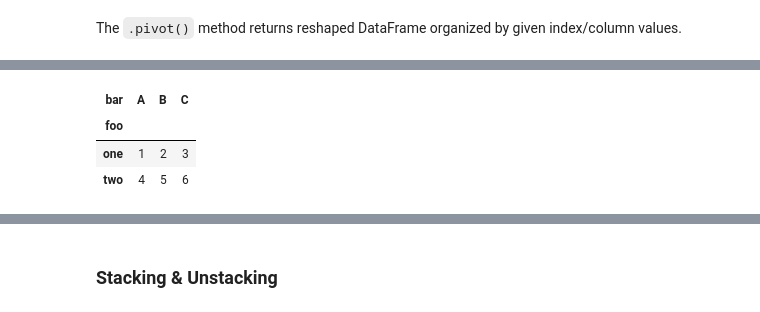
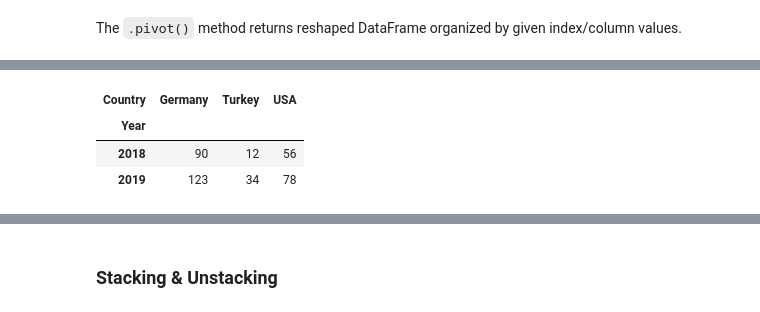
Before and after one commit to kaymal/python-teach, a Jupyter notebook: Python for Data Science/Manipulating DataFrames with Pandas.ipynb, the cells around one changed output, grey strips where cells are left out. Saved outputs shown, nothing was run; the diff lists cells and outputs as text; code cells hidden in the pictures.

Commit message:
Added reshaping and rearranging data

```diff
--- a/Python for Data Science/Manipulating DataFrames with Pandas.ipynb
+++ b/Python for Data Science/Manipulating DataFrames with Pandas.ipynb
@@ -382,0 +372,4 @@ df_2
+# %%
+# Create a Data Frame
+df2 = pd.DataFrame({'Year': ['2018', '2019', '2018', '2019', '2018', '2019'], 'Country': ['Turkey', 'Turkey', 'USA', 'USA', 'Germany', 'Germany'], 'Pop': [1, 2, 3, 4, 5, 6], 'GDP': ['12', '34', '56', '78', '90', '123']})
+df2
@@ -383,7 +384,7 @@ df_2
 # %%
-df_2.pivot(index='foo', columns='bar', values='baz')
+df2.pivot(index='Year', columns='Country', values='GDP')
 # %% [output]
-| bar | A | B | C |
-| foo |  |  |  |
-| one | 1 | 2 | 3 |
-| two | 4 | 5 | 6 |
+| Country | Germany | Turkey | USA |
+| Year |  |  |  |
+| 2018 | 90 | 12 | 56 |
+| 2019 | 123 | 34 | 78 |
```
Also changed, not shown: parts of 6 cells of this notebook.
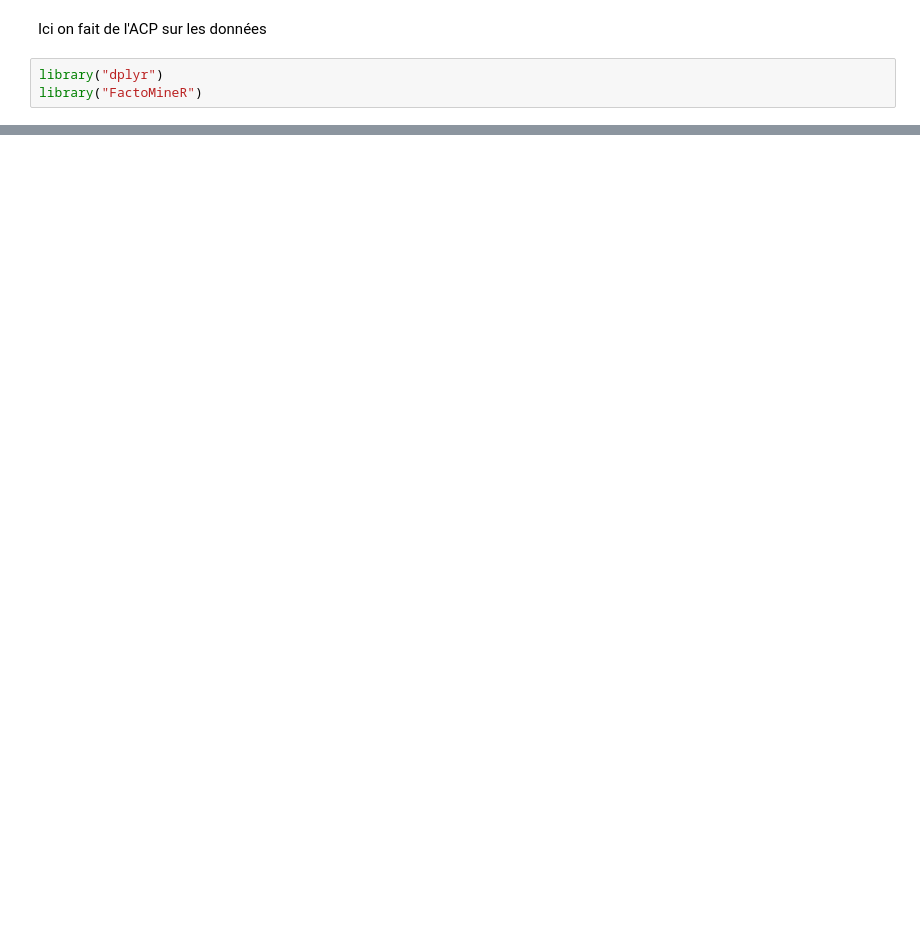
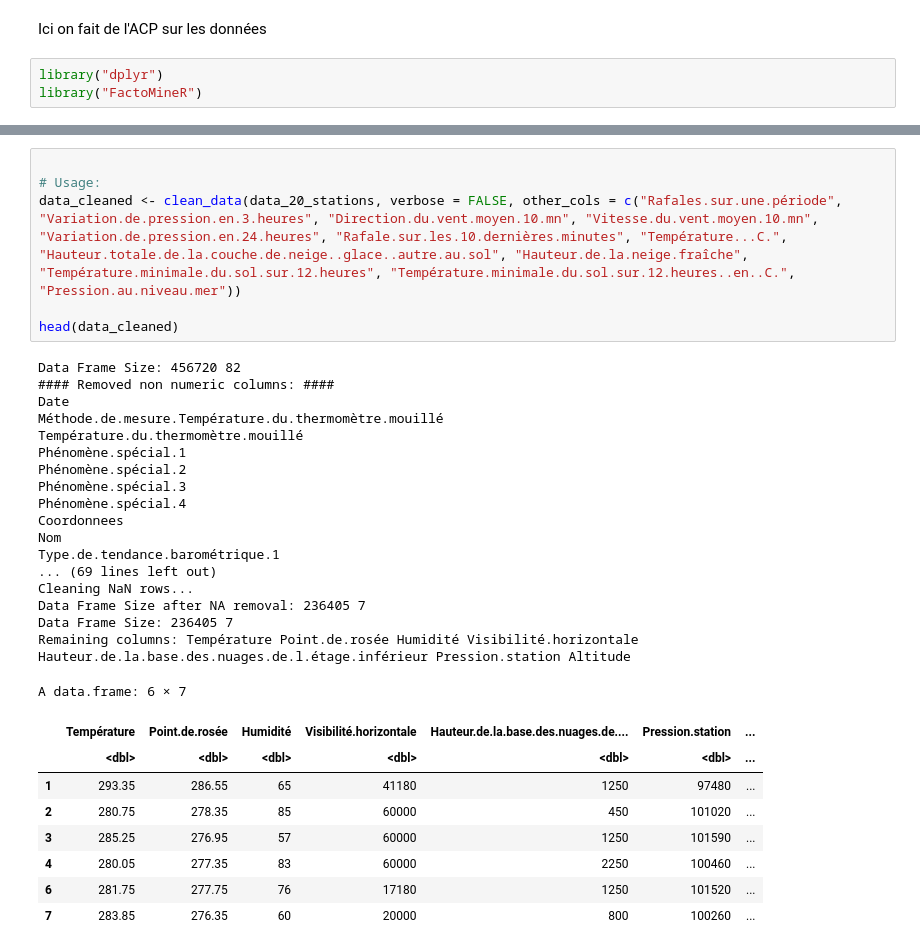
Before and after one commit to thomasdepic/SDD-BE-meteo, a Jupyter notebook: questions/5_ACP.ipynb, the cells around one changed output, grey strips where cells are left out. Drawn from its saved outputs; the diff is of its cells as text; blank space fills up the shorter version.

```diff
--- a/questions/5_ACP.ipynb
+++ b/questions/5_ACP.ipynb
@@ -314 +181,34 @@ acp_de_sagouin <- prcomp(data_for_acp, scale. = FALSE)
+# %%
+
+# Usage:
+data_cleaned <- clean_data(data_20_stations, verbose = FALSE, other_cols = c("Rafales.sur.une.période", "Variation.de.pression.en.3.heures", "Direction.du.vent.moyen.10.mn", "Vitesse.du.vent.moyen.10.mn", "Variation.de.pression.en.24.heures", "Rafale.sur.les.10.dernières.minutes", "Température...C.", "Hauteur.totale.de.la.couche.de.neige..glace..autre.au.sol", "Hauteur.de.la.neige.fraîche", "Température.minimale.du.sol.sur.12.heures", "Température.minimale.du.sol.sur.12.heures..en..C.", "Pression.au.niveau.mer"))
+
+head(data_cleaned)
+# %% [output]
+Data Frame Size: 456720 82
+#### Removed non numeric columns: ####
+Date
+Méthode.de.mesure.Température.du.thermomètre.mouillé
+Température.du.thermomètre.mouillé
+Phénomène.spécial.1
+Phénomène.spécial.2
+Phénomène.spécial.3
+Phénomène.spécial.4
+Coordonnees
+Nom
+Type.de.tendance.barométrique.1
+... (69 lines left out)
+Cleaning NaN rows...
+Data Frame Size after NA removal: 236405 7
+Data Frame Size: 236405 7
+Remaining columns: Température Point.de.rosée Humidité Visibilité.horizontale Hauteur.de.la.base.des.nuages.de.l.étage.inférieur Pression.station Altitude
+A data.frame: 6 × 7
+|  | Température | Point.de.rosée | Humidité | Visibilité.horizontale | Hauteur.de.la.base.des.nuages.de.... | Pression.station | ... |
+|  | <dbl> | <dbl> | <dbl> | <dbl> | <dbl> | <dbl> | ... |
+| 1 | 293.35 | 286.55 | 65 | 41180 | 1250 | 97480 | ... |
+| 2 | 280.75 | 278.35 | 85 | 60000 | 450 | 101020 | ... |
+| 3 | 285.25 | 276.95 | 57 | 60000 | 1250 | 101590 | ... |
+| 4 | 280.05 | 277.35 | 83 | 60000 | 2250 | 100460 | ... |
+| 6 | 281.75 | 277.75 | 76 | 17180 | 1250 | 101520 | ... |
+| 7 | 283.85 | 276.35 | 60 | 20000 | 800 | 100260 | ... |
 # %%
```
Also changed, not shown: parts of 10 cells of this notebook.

=-=-=

Filtering the entries above by the word "Size", copy each line that matches.

+Data Frame Size: 456720 82
+Data Frame Size after NA removal: 236405 7
+Data Frame Size: 236405 7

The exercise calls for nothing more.